(Extracted records)
::::

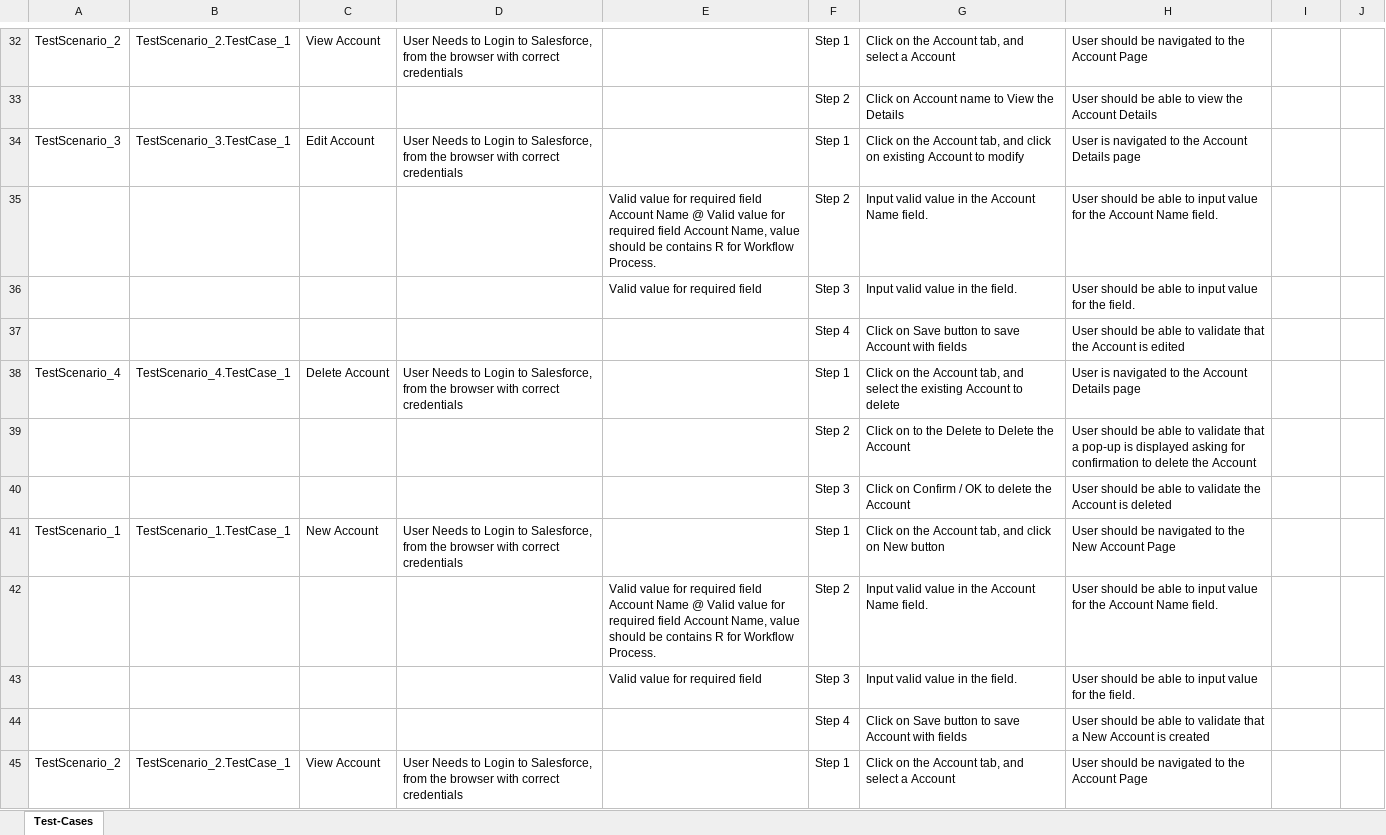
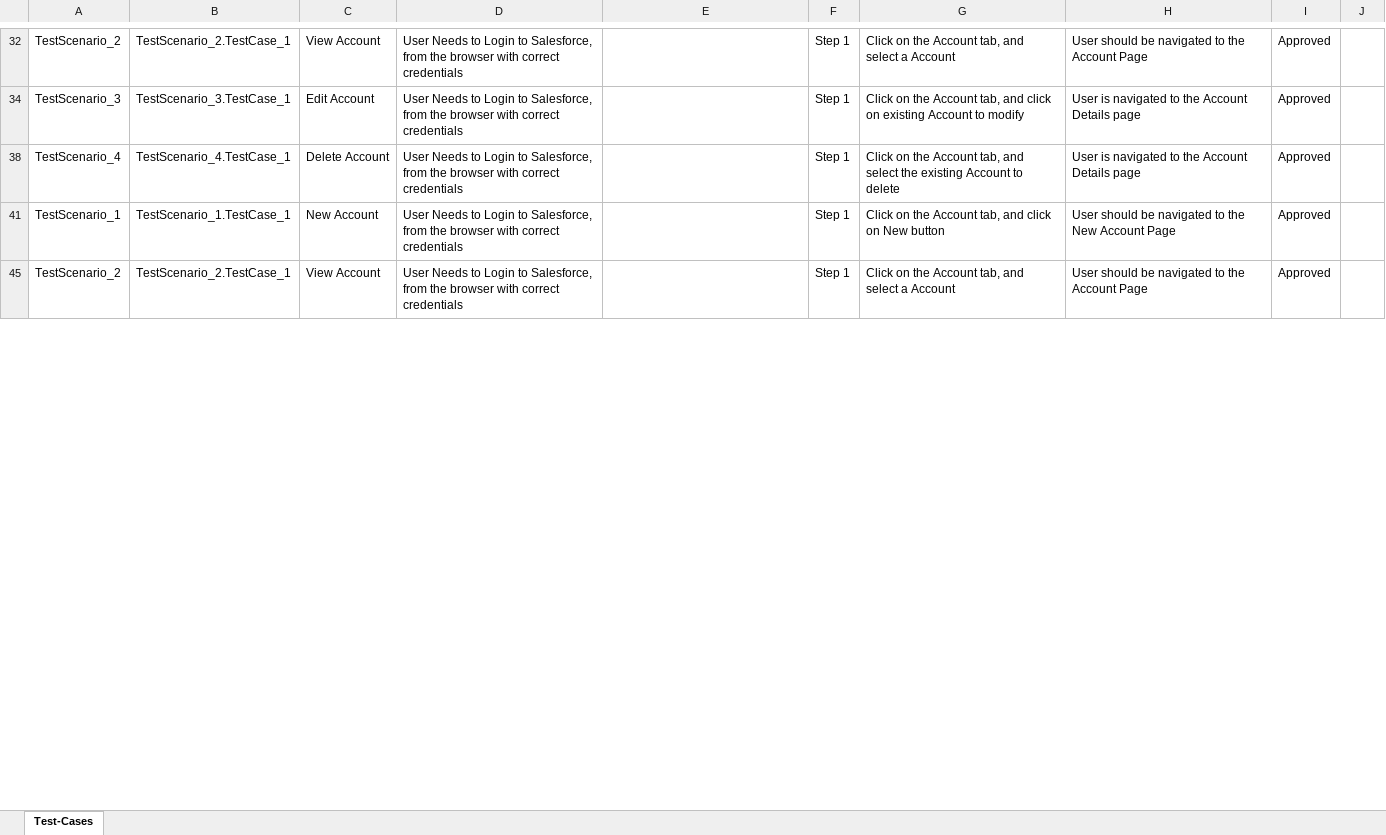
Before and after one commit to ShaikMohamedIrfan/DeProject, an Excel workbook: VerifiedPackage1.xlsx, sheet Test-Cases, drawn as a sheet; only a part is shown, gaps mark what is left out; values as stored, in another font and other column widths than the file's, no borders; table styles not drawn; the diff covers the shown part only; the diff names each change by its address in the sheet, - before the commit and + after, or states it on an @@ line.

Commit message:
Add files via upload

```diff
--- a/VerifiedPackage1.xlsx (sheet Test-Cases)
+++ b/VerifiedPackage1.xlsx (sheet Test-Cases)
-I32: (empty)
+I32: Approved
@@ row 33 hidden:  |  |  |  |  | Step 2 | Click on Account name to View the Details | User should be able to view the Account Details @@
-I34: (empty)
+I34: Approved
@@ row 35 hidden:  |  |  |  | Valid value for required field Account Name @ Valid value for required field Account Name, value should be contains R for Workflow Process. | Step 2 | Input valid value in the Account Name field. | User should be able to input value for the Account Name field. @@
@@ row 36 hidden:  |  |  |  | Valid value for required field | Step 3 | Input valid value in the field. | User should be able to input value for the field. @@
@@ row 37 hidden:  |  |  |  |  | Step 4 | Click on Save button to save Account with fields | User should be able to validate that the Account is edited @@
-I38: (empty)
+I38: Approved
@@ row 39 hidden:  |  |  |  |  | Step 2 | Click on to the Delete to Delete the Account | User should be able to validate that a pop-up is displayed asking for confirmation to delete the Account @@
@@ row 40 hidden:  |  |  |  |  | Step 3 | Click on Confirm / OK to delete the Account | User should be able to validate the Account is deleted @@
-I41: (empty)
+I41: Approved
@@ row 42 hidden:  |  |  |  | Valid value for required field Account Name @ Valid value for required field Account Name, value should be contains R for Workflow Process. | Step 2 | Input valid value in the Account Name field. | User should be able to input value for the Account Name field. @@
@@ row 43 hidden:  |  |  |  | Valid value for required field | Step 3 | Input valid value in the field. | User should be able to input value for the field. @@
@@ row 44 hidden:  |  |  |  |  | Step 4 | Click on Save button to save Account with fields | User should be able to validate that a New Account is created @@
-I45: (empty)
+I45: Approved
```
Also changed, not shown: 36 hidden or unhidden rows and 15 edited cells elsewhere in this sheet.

::::

Problem requirements →
Only the lines containing "empty" are needed; copy each of them from the data.

Result for this task →
-I32: (empty)
-I34: (empty)
-I38: (empty)
-I41: (empty)
-I45: (empty)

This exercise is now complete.